So it's interesting to see what print-on-demand technology actually looks like in action. Well, perhaps "interesting" is overstating things. This video is for-the-trade advertisement rather than something meant for the general public. But here goes:

November 30, 2007 11:22 AM | | Comments (3)



This is the kind of machine Mark Twain would have sunk a bundle on.

Unless I'm missing something, the machine needs another iteration of design to do something about the way trimmed paper scatters all over the innards of the mechanism. Definitely still needs an attentive user.

But I do like the open architecture design: that's seriously smart.

Do you know if that woman is available to do the voice-over for my commercial? She exudes excitement.

Leave a comment

Recent Work

Fidel Castro: My Life 
A review from Newsday
40 Years of "The Crisis of the Negro Intellectual" 
Marking the anniversary of Harold Cruse's great book
Style and Grace 
A review of a book by the late, great Grace Paley from ... sheesh, almost ten years ago.
Oh, Canada 
National identity -- going south?
The LaRouche Tabernacle Choir 
An interview with me about the LaRouche movement, on Pacifica radio in Los Angeles
Open Library 
An interview with Aaron Swartz, one of the developers....
Sailing From Ithaka 
The new report calling for a digital platform for scholarly publishing deserves a wide audience


Battle of the Titans 
Dinesh D'Souza and Alan Wolfe debating? Imagine a slime mold in conflict with a patch of mildew. It's just that inspiring.
To the Tehran Station 
Not about Edmund Wilson
more picks


About this Entry

This page contains a single entry by Quick Study published on November 30, 2007 11:22 AM.

The Menace of Urban Youth was the previous entry in this blog.

Supersonic Sky Cycle is the next entry in this blog.

Find recent content on the main index or look in the archives to find all content.

AJ Ads

AJ Blogs

AJBlogCentral | rss

About Last Night
Terry Teachout on the arts in New York City
Artful Manager
Andrew Taylor on the business of arts & culture
blog riley
rock culture approximately
critical difference
Laura Collins-Hughes on arts, culture and coverage
Richard Kessler on arts education
Douglas McLennan's blog
Dog Days
Dalouge Smith advocates for the Arts
Art from the American Outback
Life's a Pitch
For immediate release: the arts are marketable
Mind the Gap
No genre is the new genre
Performance Monkey
David Jays on theatre and dance
Plain English
Paul Levy measures the Angles
Real Clear Arts
Judith H. Dobrzynski on Culture
Rockwell Matters
John Rockwell on the arts
Straight Up |
Jan Herman - arts, media & culture with 'tude
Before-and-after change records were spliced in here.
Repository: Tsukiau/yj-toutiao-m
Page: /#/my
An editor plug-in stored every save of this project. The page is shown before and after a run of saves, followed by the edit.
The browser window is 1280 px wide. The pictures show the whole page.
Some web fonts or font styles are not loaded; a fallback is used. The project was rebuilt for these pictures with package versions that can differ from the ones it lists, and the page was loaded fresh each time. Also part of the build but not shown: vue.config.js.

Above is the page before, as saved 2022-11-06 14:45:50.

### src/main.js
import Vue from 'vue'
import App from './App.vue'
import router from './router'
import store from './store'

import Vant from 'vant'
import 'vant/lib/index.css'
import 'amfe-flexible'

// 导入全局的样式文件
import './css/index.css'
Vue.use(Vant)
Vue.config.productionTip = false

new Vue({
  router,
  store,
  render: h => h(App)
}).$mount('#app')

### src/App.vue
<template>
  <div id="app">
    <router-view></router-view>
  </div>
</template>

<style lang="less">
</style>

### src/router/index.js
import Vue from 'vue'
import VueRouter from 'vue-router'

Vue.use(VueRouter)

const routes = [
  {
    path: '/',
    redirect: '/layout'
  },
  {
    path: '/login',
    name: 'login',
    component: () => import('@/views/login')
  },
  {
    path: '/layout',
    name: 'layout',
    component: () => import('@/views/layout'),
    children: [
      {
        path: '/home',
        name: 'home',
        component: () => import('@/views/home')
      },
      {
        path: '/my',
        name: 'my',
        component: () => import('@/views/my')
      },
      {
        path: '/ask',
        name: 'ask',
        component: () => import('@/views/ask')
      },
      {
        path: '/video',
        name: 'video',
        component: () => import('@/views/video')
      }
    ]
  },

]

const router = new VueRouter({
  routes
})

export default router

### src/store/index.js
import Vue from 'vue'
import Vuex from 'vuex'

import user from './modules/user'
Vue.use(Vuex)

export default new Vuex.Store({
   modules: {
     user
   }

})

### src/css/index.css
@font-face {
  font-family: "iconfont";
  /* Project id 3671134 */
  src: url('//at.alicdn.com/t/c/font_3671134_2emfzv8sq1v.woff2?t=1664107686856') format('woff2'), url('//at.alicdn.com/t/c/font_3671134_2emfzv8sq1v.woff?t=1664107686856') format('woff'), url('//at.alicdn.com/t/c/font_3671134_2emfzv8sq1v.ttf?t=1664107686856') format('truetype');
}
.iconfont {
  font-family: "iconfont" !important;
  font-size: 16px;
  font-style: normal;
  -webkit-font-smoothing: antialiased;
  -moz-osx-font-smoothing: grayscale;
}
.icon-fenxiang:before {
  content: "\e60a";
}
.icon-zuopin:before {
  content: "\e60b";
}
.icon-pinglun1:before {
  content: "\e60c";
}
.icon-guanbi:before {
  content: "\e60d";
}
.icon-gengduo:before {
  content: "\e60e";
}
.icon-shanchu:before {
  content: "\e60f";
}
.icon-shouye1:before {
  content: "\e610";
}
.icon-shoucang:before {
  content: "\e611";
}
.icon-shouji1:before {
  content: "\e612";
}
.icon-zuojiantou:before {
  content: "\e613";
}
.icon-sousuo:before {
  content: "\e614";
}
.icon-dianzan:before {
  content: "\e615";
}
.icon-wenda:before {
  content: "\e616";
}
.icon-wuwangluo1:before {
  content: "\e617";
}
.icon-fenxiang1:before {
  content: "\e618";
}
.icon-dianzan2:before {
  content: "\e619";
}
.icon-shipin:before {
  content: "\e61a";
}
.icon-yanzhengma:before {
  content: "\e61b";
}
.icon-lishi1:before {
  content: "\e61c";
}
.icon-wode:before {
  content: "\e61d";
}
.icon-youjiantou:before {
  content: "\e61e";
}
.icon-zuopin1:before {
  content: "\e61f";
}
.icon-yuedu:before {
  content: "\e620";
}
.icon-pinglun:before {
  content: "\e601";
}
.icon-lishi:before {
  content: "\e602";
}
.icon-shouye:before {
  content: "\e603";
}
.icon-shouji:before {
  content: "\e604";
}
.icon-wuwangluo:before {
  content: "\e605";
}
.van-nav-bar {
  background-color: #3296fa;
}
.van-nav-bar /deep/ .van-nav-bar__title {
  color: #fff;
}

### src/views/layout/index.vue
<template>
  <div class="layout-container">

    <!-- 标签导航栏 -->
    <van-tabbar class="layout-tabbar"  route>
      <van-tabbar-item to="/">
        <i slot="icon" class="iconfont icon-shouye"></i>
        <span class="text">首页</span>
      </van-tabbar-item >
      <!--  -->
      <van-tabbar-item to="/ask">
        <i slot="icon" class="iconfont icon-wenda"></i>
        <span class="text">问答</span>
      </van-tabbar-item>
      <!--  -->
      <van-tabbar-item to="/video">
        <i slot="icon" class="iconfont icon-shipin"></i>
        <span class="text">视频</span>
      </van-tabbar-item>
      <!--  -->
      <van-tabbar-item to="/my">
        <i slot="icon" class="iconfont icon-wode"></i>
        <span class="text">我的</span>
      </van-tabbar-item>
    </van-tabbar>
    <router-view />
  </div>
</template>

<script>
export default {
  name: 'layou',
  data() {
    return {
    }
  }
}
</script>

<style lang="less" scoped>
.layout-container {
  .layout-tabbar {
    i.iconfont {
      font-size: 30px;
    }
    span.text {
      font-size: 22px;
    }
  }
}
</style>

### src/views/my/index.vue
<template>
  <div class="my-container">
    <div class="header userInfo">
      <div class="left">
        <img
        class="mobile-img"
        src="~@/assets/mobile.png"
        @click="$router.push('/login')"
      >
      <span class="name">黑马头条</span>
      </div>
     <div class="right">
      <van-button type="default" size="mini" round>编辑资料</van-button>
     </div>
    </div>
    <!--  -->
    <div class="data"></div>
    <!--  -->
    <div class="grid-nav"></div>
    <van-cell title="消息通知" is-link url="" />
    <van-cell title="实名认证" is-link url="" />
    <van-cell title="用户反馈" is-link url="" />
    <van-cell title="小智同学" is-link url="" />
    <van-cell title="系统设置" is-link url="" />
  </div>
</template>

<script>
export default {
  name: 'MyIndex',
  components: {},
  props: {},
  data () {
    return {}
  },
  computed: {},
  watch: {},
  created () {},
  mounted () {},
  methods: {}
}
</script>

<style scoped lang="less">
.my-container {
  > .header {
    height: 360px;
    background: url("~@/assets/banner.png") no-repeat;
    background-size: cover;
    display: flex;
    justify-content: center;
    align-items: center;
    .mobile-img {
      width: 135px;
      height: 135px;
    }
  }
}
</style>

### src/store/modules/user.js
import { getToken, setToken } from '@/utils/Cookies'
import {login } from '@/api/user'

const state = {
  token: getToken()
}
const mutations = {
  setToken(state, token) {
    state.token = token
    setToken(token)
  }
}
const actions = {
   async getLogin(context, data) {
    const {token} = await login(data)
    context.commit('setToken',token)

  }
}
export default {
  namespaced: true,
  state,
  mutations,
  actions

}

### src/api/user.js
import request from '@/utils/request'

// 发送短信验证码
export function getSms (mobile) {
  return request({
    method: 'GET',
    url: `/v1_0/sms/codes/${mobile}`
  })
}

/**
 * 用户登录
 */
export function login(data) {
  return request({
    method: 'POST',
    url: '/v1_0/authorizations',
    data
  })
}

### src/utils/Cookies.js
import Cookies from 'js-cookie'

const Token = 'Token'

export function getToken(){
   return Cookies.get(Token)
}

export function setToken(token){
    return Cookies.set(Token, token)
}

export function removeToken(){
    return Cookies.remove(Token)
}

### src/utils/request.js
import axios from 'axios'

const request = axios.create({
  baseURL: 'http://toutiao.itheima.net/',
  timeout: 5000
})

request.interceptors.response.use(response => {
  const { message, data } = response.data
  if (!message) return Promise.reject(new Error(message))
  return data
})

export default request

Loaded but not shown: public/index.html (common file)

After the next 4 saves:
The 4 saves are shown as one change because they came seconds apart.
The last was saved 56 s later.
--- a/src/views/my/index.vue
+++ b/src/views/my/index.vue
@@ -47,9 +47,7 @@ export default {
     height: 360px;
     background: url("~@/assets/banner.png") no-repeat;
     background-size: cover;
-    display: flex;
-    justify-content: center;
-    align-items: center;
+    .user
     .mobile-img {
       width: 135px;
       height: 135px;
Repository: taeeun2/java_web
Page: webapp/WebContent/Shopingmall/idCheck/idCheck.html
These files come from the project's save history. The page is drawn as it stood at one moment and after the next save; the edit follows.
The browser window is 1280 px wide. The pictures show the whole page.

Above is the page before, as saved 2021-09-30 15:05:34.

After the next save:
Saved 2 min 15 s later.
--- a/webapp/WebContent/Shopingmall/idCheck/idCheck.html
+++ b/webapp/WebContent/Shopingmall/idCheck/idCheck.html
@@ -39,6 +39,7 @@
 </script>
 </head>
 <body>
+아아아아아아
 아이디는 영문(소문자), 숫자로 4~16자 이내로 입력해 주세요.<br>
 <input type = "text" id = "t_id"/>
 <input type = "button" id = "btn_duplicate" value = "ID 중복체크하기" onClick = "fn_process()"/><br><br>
Foot in Mouth
Apollinaire Scherr talks about dance
Seeing Things
Tobi Tobias on dance et al...

Jazz Beyond Jazz
Howard Mandel's freelance Urban Improvisation
Focus on New Orleans. Jazz and Other Sounds
Doug Ramsey on Jazz and other matters...

Out There
Jeff Weinstein's Cultural Mixology
Serious Popcorn
Martha Bayles on Film...

classical music
Creative Destruction
Fresh ideas on building arts communities
The Future of Classical Music?
Greg Sandow performs a book-in-progress
On the Record
Exploring Orchestras w/ Henry Fogel
Harvey Sachs on music, and various digressions
Bruce Brubaker on all things Piano
Kyle Gann on music after the fact
Greg Sandow on the future of Classical Music
Slipped Disc
Norman Lebrecht on Shifting Sound Worlds

Jerome Weeks on Books
Quick Study
Scott McLemee on books, ideas & trash-culture ephemera

Drama Queen
Wendy Rosenfield: covering drama, onstage and off
lies like truth
Chloe Veltman on how culture will save the world

Aesthetic Grounds
Public Art, Public Space
Another Bouncing Ball
Regina Hackett takes her Art To Go
John Perreault's art diary
Lee Rosenbaum's Cultural Commentary
Modern Art Notes
Tyler Green's modern & contemporary art blog
Creative Commons License
This weblog is licensed under a Creative Commons License.